Pinatas have no set gender, and unless you give them a funny hat or name them Nougatlas Cage, there's no way to tell the difference between two pinatas of the same type. As a result, it's common pinata practice to mate siblings together, children with parents, grandparents with grandchildren. Before you know it, you're drowning in a cross-eyed sea of inbred Fudgehogs. And should something happen to a pinata to make it explode (like numerous whacks of your own shovel), any pinata is happy to eat the delicious candy flesh inside, even if it's from their own species. It's a sick and twisted world that Rare created. I really wish they'd make another one.
1. Bowser and whoever had sex with Bowser
Starting in the 90s, the Koopa Kids made it clear that Bowser had baby mamas all over town. It's tough to dispute that Lemmy Koopa and Ludwig von Koopa are brothers from different mothers. Since then, Nintendo cleaned up Bowser's rep, stating that all of the Koopalings are adopted, save one undeniable exception: Bowser Jr.
Whoever did the dirty with Bowser carried his child to term and then dumped BJ in front of the castle, never to be seen again. Not only does this mystery gal have the lowest standards in the Mushroom Kingdom, but she also thought it was best to leave her child with the most well-known villain in all of video games. Because he was raised by his prolific pop, Bowser Jr. has taken to kidnapping Princess Peach (who, to be fair, could probably be kidnapped by Glass Joe).
In the context of Bowser Jr.'s missing mom, Peach's constant abductions take on a new light. What if all Bowser wants is a mother figure to redeem his wretched spawn?
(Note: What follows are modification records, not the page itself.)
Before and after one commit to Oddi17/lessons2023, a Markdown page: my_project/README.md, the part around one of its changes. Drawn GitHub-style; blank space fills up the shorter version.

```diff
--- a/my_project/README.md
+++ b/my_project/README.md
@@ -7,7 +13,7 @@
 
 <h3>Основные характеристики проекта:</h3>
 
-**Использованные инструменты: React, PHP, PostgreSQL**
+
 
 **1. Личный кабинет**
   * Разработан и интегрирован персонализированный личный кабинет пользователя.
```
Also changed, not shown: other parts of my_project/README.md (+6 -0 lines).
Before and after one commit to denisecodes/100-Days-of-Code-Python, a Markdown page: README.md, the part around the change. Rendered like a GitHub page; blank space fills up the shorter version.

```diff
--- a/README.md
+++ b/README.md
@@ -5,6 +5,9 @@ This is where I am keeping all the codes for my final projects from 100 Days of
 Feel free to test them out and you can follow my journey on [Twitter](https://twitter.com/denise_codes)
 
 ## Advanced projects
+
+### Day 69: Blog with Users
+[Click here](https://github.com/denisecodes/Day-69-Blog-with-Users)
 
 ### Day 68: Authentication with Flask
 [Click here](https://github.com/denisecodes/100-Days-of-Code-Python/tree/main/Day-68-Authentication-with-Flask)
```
It would explain why, in Super Mario Sunshine, Bowser Jr. is fooled by his father into thinking that his scaly fetus developed inside the Princess' peachy womb. Video game scholars have long speculated about this plot point, but progress has stagnated for years, mostly because nobody wants to replay Super Mario Sunshine.